Extracted records:

■ ■ ■ ■ ■ ■ ■

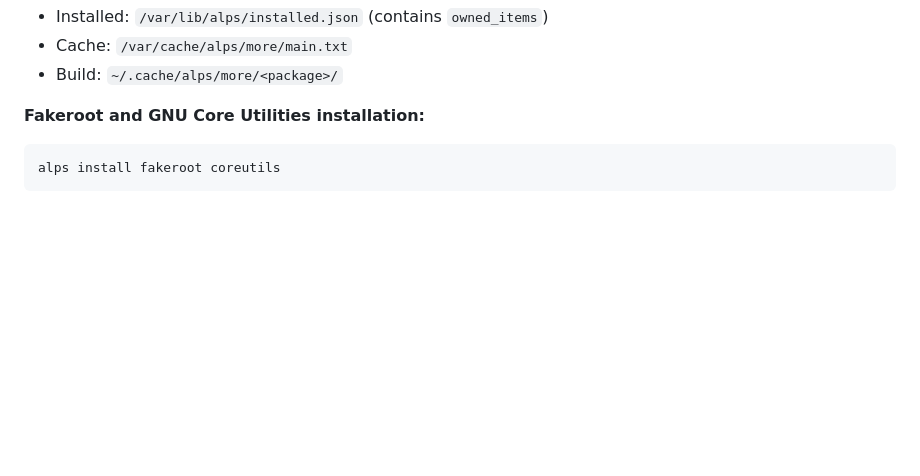
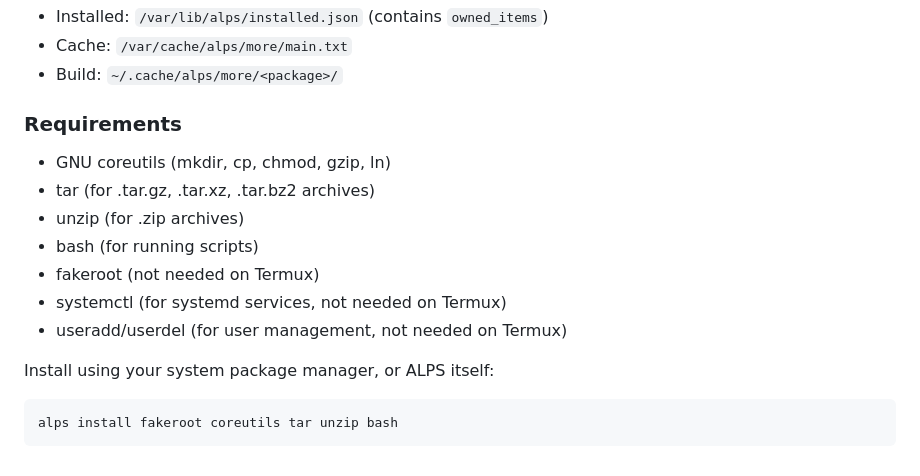
Before and after one commit to adrianpriza-ai/alps, a Markdown page: ALPSMORE.md, the part around the change. GitHub-like rendering; blank space fills up the shorter version.

````diff
--- a/ALPSMORE.md
+++ b/ALPSMORE.md
@@ -364,8 +364,18 @@ Cache expires after 90 days; run `alps repo update` to refresh.
 - Cache: `/var/cache/alps/more/main.txt`
 - Build: `~/.cache/alps/more/<package>/`
 
-**Fakeroot and GNU Core Utilities installation:**
+### Requirements
+
+- GNU coreutils (mkdir, cp, chmod, gzip, ln)
+- tar (for .tar.gz, .tar.xz, .tar.bz2 archives)
+- unzip (for .zip archives)
+- bash (for running scripts)
+- fakeroot (not needed on Termux)
+- systemctl (for systemd services, not needed on Termux)
+- useradd/userdel (for user management, not needed on Termux)
+
+Install using your system package manager, or ALPS itself:
 
 ```bash
-alps install fakeroot coreutils
+alps install fakeroot coreutils tar unzip bash
 ```
````
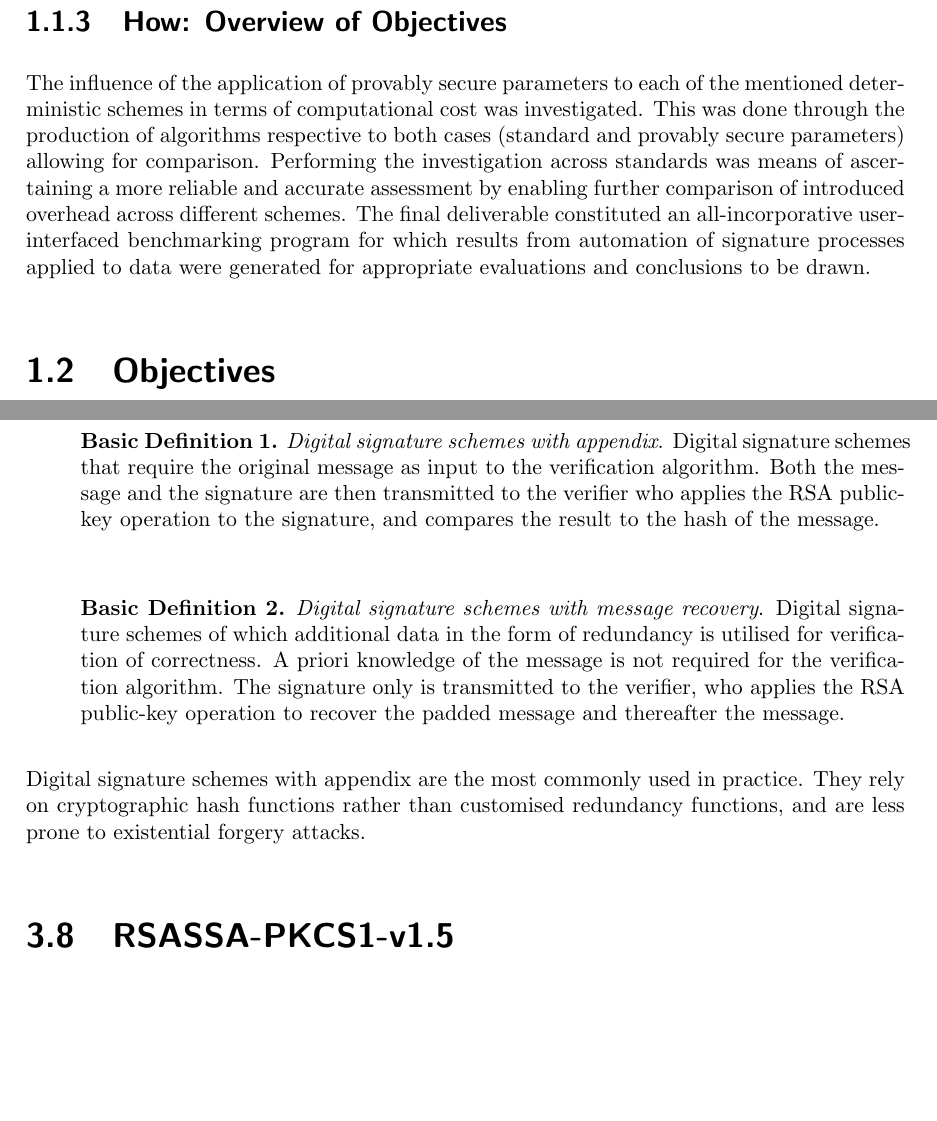
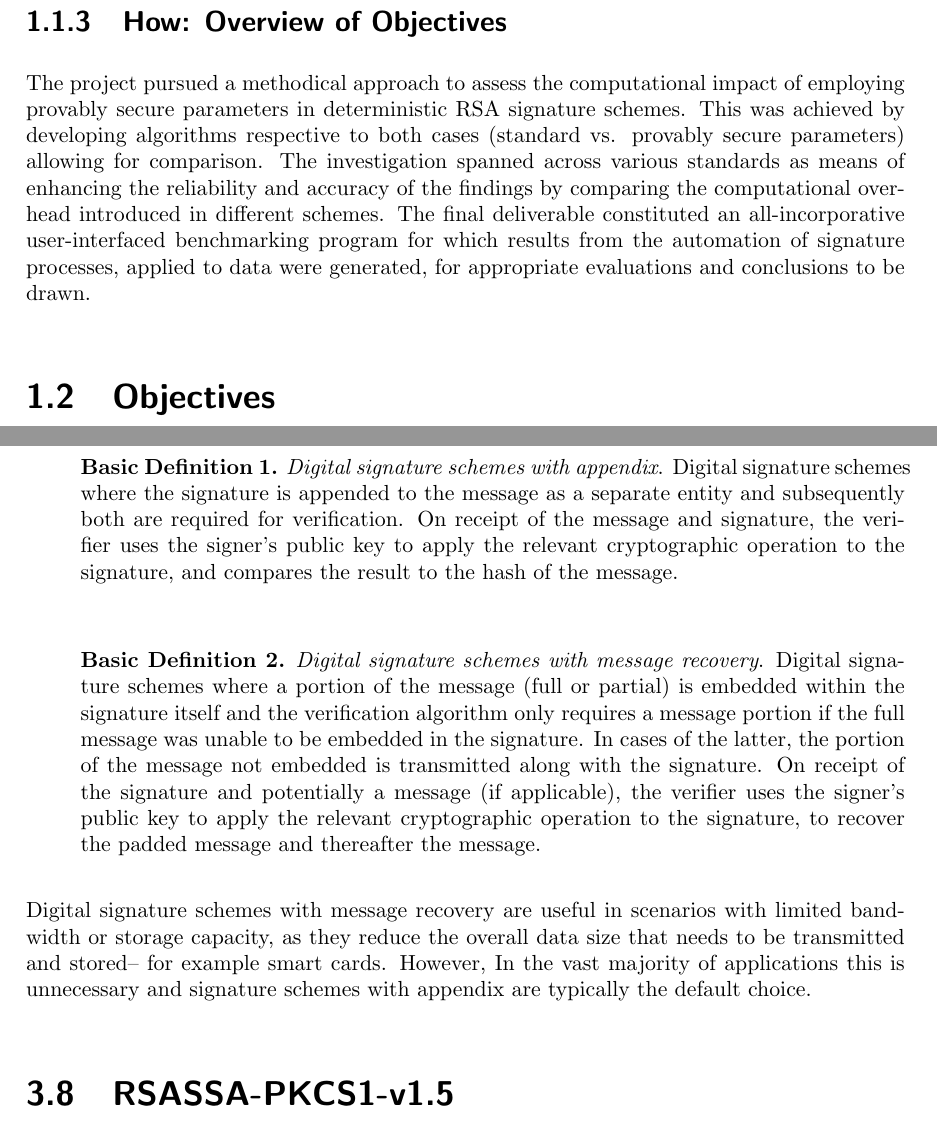
Before and after one commit to JASARE-RHUL/FINAL-YEAR-PROJECT-Signature-Schemes, a LaTeX thesis (report/fyp_report.tex): two parts of pages 6 and 14 of 51, joined at a grey line, cut so that both start at the same text, the shorter picture padded with empty space. Compiled offline with pdfLaTeX.

Commit message:
Add final version of interim report

```diff
--- a/report/fyp_report.tex
+++ b/report/fyp_report.tex
@@ -132,7 +132,7 @@ In this direction a landmark development came in 2018 when Jager, Kakvi, and May
 The aim of this project was to connect the theoretical concepts introduced by Jager et al. \cite{jager2018security} with practical application. This involved implementing and then assessing the computational burden that arises when using provably secure parameters in deterministic RSA signature schemes, particularly within the context of the PKCS standard.
 
 \subsection{How: Overview of Objectives}
-The influence of the application of provably secure parameters to each of the mentioned deterministic schemes in terms of computational cost was investigated. This was done through the production of algorithms respective to both cases (standard and provably secure parameters) allowing for comparison. Performing the investigation across standards was means of ascertaining a more reliable and accurate assessment by enabling further comparison of introduced overhead across different schemes. The final deliverable constituted an all-incorporative user-interfaced benchmarking program for which results from automation of signature processes applied to data were generated for appropriate evaluations and conclusions to be drawn.
+The project pursued a methodical approach to assess the computational impact of employing provably secure parameters in deterministic RSA signature schemes. This was achieved by developing algorithms respective to both cases (standard vs. provably secure parameters) allowing for comparison. The investigation spanned across various standards as means of enhancing the reliability and accuracy of the findings by comparing the computational overhead introduced in different schemes. The final deliverable constituted an all-incorporative user-interfaced benchmarking program for which results from the automation of signature processes, applied to data were generated, for appropriate evaluations and conclusions to be drawn.
 
 
 \section{Objectives}
@@ -398,17 +398,15 @@ Let GenRSA be as in the text. The Basic hashed RSA signature scheme.
 Digital Signature schemes can be divided according to two general classes:
 \begin{enumerate}
     \item[] \begin{basic}
-\textit{Digital signature schemes with appendix}. Digital signature schemes that require the original message as input to the verification algorithm. Both the message and the signature are then transmitted to the verifier who applies the RSA public-key operation to the signature, and compares the result to the hash of the message.
+\textit{Digital signature schemes with appendix}. Digital signature schemes where the signature is appended to the message as a separate entity and subsequently both are required for verification. On receipt of the message and signature, the verifier uses the signer's public key to apply the relevant cryptographic operation to the signature, and compares the result to the hash of the message.
 \end{basic}
     \item[] \begin{basic}
-\textit{Digital signature schemes with message recovery}. Digital signature schemes of which additional data in the form of redundancy is utilised for verification of correctness. A priori knowledge of the message is not required for the verification algorithm. The signature only is transmitted to the verifier, who applies the RSA public-key operation to recover the padded message and thereafter the message.
+\textit{Digital signature schemes with message recovery}. Digital signature schemes where a portion of the message (full or partial) is embedded within the signature itself and the verification algorithm only requires a message portion if the full message was unable to be embedded in the signature. In cases of the latter, the portion of the message not embedded is transmitted along with the signature. On receipt of the signature and potentially a message (if applicable), the verifier uses the signer's public key to apply the relevant cryptographic operation to the signature, to recover the padded message and thereafter the message.
 \end{basic}
 
 \end{enumerate}
 
-Digital signature schemes with appendix are the most commonly used in practice. They rely on cryptographic hash functions rather than customised redundancy functions, and are less prone to existential forgery attacks.
-
-
+Digital signature schemes with message recovery are useful in scenarios with limited bandwidth or storage capacity, as they reduce the overall data size that needs to be transmitted and stored– for example smart cards. However, In the vast majority of applications this is  unnecessary and signature schemes with appendix are typically the default choice.
 \section{RSASSA-PKCS1-v1.5}
 The PKCS\#1 signature scheme is one of the earliest standardised Hash-and-Sign signature schemes on record. The scheme was initially disclosed in version 1.5 \cite{rfc2313}, which is why it is typically known as PKCS1 v1.5.
 
```
Also changed, not shown: report/fyp_report.pdf, report/fyp_report.tex (5 more changed lines).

■ ■ ■ ■ ■ ■ ■

WHAT TO DO:
The records above need to be restated word for word, with the pictures left out.

SOLUTION TO THIS TASK:
Before and after one commit to adrianpriza-ai/alps, a Markdown page: ALPSMORE.md, the part around the change. GitHub-like rendering; blank space fills up the shorter version.

````diff
--- a/ALPSMORE.md
+++ b/ALPSMORE.md
@@ -364,8 +364,18 @@ Cache expires after 90 days; run `alps repo update` to refresh.
 - Cache: `/var/cache/alps/more/main.txt`
 - Build: `~/.cache/alps/more/<package>/`
 
-**Fakeroot and GNU Core Utilities installation:**
+### Requirements
+
+- GNU coreutils (mkdir, cp, chmod, gzip, ln)
+- tar (for .tar.gz, .tar.xz, .tar.bz2 archives)
+- unzip (for .zip archives)
+- bash (for running scripts)
+- fakeroot (not needed on Termux)
+- systemctl (for systemd services, not needed on Termux)
+- useradd/userdel (for user management, not needed on Termux)
+
+Install using your system package manager, or ALPS itself:
 
 ```bash
-alps install fakeroot coreutils
+alps install fakeroot coreutils tar unzip bash
 ```
````
Before and after one commit to JASARE-RHUL/FINAL-YEAR-PROJECT-Signature-Schemes, a LaTeX thesis (report/fyp_report.tex): two parts of pages 6 and 14 of 51, joined at a grey line, cut so that both start at the same text, the shorter picture padded with empty space. Compiled offline with pdfLaTeX.

Commit message:
Add final version of interim report

```diff
--- a/report/fyp_report.tex
+++ b/report/fyp_report.tex
@@ -132,7 +132,7 @@ In this direction a landmark development came in 2018 when Jager, Kakvi, and May
 The aim of this project was to connect the theoretical concepts introduced by Jager et al. \cite{jager2018security} with practical application. This involved implementing and then assessing the computational burden that arises when using provably secure parameters in deterministic RSA signature schemes, particularly within the context of the PKCS standard.
 
 \subsection{How: Overview of Objectives}
-The influence of the application of provably secure parameters to each of the mentioned deterministic schemes in terms of computational cost was investigated. This was done through the production of algorithms respective to both cases (standard and provably secure parameters) allowing for comparison. Performing the investigation across standards was means of ascertaining a more reliable and accurate assessment by enabling further comparison of introduced overhead across different schemes. The final deliverable constituted an all-incorporative user-interfaced benchmarking program for which results from automation of signature processes applied to data were generated for appropriate evaluations and conclusions to be drawn.
+The project pursued a methodical approach to assess the computational impact of employing provably secure parameters in deterministic RSA signature schemes. This was achieved by developing algorithms respective to both cases (standard vs. provably secure parameters) allowing for comparison. The investigation spanned across various standards as means of enhancing the reliability and accuracy of the findings by comparing the computational overhead introduced in different schemes. The final deliverable constituted an all-incorporative user-interfaced benchmarking program for which results from the automation of signature processes, applied to data were generated, for appropriate evaluations and conclusions to be drawn.
 
 
 \section{Objectives}
@@ -398,17 +398,15 @@ Let GenRSA be as in the text. The Basic hashed RSA signature scheme.
 Digital Signature schemes can be divided according to two general classes:
 \begin{enumerate}
     \item[] \begin{basic}
-\textit{Digital signature schemes with appendix}. Digital signature schemes that require the original message as input to the verification algorithm. Both the message and the signature are then transmitted to the verifier who applies the RSA public-key operation to the signature, and compares the result to the hash of the message.
+\textit{Digital signature schemes with appendix}. Digital signature schemes where the signature is appended to the message as a separate entity and subsequently both are required for verification. On receipt of the message and signature, the verifier uses the signer's public key to apply the relevant cryptographic operation to the signature, and compares the result to the hash of the message.
 \end{basic}
     \item[] \begin{basic}
-\textit{Digital signature schemes with message recovery}. Digital signature schemes of which additional data in the form of redundancy is utilised for verification of correctness. A priori knowledge of the message is not required for the verification algorithm. The signature only is transmitted to the verifier, who applies the RSA public-key operation to recover the padded message and thereafter the message.
+\textit{Digital signature schemes with message recovery}. Digital signature schemes where a portion of the message (full or partial) is embedded within the signature itself and the verification algorithm only requires a message portion if the full message was unable to be embedded in the signature. In cases of the latter, the portion of the message not embedded is transmitted along with the signature. On receipt of the signature and potentially a message (if applicable), the verifier uses the signer's public key to apply the relevant cryptographic operation to the signature, to recover the padded message and thereafter the message.
 \end{basic}
 
 \end{enumerate}
 
-Digital signature schemes with appendix are the most commonly used in practice. They rely on cryptographic hash functions rather than customised redundancy functions, and are less prone to existential forgery attacks.
-
-
+Digital signature schemes with message recovery are useful in scenarios with limited bandwidth or storage capacity, as they reduce the overall data size that needs to be transmitted and stored– for example smart cards. However, In the vast majority of applications this is  unnecessary and signature schemes with appendix are typically the default choice.
 \section{RSASSA-PKCS1-v1.5}
 The PKCS\#1 signature scheme is one of the earliest standardised Hash-and-Sign signature schemes on record. The scheme was initially disclosed in version 1.5 \cite{rfc2313}, which is why it is typically known as PKCS1 v1.5.
 
```
Also changed, not shown: report/fyp_report.pdf, report/fyp_report.tex (5 more changed lines).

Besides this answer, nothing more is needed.